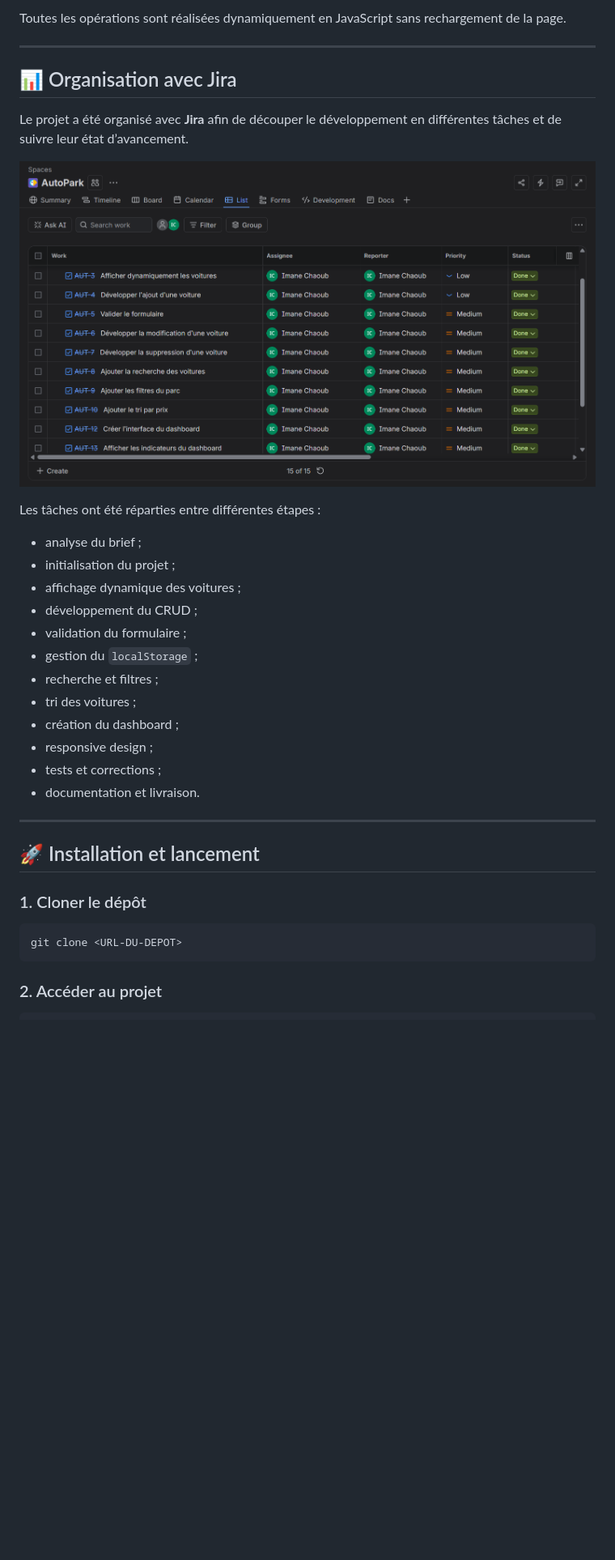
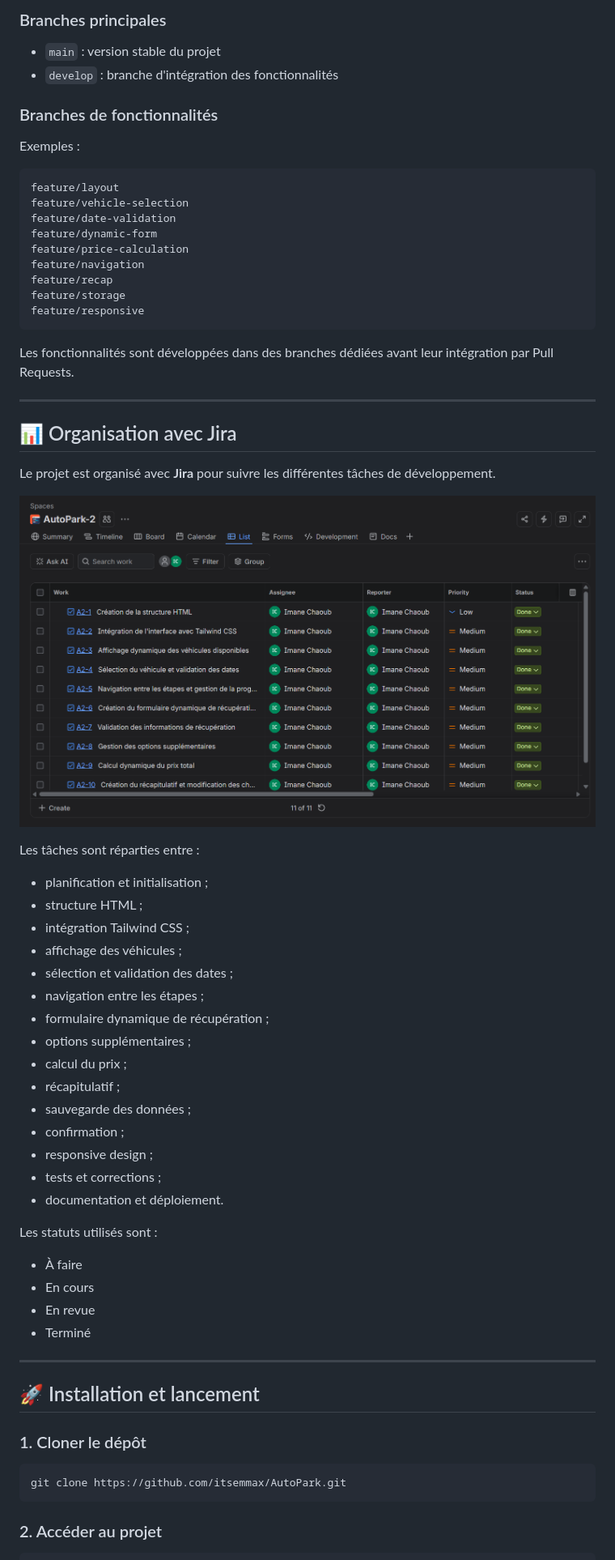
Before and after one commit to itsemmax/AutoPark, a Markdown page: README.md, the part around one of its changes. Shown at 81% size. Drawn GitHub-style; pictures changed too: assets/images/jira2.png (added); blank space fills up the shorter version.

````diff
--- a/README.md
+++ b/README.md
@@ -242,28 +404,59 @@ Dashboard
 
-Toutes les opérations sont réalisées dynamiquement en JavaScript sans rechargement de la page.
+### Branches principales
+
+- `main` : version stable du projet
+- `develop` : branche d'intégration des fonctionnalités
+
+### Branches de fonctionnalités
+
+Exemples :
+
+```text
+feature/layout
+feature/vehicle-selection
+feature/date-validation
+feature/dynamic-form
+feature/price-calculation
+feature/navigation
+feature/recap
+feature/storage
+feature/responsive
+```
+
+Les fonctionnalités sont développées dans des branches dédiées avant leur intégration par Pull Requests.
 
 ---
 
 ## 📊 Organisation avec Jira
 
-Le projet a été organisé avec **Jira** afin de découper le développement en différentes tâches et de suivre leur état d’avancement.
+Le projet est organisé avec **Jira** pour suivre les différentes tâches de développement.
 
-![Tableau Jira AutoPark](./assets/images/jira.png)
+![Tableau Jira AutoPark](./assets/images/jira2.png)
 
-Les tâches ont été réparties entre différentes étapes :
+Les tâches sont réparties entre :
 
-- analyse du brief ;
-- initialisation du projet ;
-- affichage dynamique des voitures ;
-- développement du CRUD ;
-- validation du formulaire ;
-- gestion du `localStorage` ;
-- recherche et filtres ;
-- tri des voitures ;
-- création du dashboard ;
+- planification et initialisation ;
+- structure HTML ;
+- intégration Tailwind CSS ;
+- affichage des véhicules ;
+- sélection et validation des dates ;
+- navigation entre les étapes ;
+- formulaire dynamique de récupération ;
+- options supplémentaires ;
+- calcul du prix ;
+- récapitulatif ;
+- sauvegarde des données ;
+- confirmation ;
 - responsive design ;
 - tests et corrections ;
-- documentation et livraison.
+- documentation et déploiement.
+
+Les statuts utilisés sont :
+
+- À faire
+- En cours
+- En revue
+- Terminé
 
 ---
 
@@ -272,7 +465,7 @@ Les tâches ont été réparties entre différentes étapes :
 ### 1. Cloner le dépôt
 
 ```bash
-git clone <URL-DU-DEPOT>
+git clone https://github.com/itsemmax/AutoPark.git
 ```
 
 ### 2. Accéder au projet
````
Also changed, not shown: other parts of README.md (+317 -136 lines), assets/images/location.png (added), assets/images/options.png (added), assets/images/recapitulatif.png (added), assets/images/recuperation.png (added), assets/images/vehicule.png (added), 1 other file.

Problem: For this exercise, retype the listing above word for word and omit the pictures.

Solution below:
Before and after one commit to itsemmax/AutoPark, a Markdown page: README.md, the part around one of its changes. Shown at 81% size. Drawn GitHub-style; pictures changed too: assets/images/jira2.png (added); blank space fills up the shorter version.

````diff
--- a/README.md
+++ b/README.md
@@ -242,28 +404,59 @@ Dashboard
 
-Toutes les opérations sont réalisées dynamiquement en JavaScript sans rechargement de la page.
+### Branches principales
+
+- `main` : version stable du projet
+- `develop` : branche d'intégration des fonctionnalités
+
+### Branches de fonctionnalités
+
+Exemples :
+
+```text
+feature/layout
+feature/vehicle-selection
+feature/date-validation
+feature/dynamic-form
+feature/price-calculation
+feature/navigation
+feature/recap
+feature/storage
+feature/responsive
+```
+
+Les fonctionnalités sont développées dans des branches dédiées avant leur intégration par Pull Requests.
 
 ---
 
 ## 📊 Organisation avec Jira
 
-Le projet a été organisé avec **Jira** afin de découper le développement en différentes tâches et de suivre leur état d’avancement.
+Le projet est organisé avec **Jira** pour suivre les différentes tâches de développement.
 
-![Tableau Jira AutoPark](./assets/images/jira.png)
+![Tableau Jira AutoPark](./assets/images/jira2.png)
 
-Les tâches ont été réparties entre différentes étapes :
+Les tâches sont réparties entre :
 
-- analyse du brief ;
-- initialisation du projet ;
-- affichage dynamique des voitures ;
-- développement du CRUD ;
-- validation du formulaire ;
-- gestion du `localStorage` ;
-- recherche et filtres ;
-- tri des voitures ;
-- création du dashboard ;
+- planification et initialisation ;
+- structure HTML ;
+- intégration Tailwind CSS ;
+- affichage des véhicules ;
+- sélection et validation des dates ;
+- navigation entre les étapes ;
+- formulaire dynamique de récupération ;
+- options supplémentaires ;
+- calcul du prix ;
+- récapitulatif ;
+- sauvegarde des données ;
+- confirmation ;
 - responsive design ;
 - tests et corrections ;
-- documentation et livraison.
+- documentation et déploiement.
+
+Les statuts utilisés sont :
+
+- À faire
+- En cours
+- En revue
+- Terminé
 
 ---
 
@@ -272,7 +465,7 @@ Les tâches ont été réparties entre différentes étapes :
 ### 1. Cloner le dépôt
 
 ```bash
-git clone <URL-DU-DEPOT>
+git clone https://github.com/itsemmax/AutoPark.git
 ```
 
 ### 2. Accéder au projet
````
Also changed, not shown: other parts of README.md (+317 -136 lines), assets/images/location.png (added), assets/images/options.png (added), assets/images/recapitulatif.png (added), assets/images/recuperation.png (added), assets/images/vehicule.png (added), 1 other file.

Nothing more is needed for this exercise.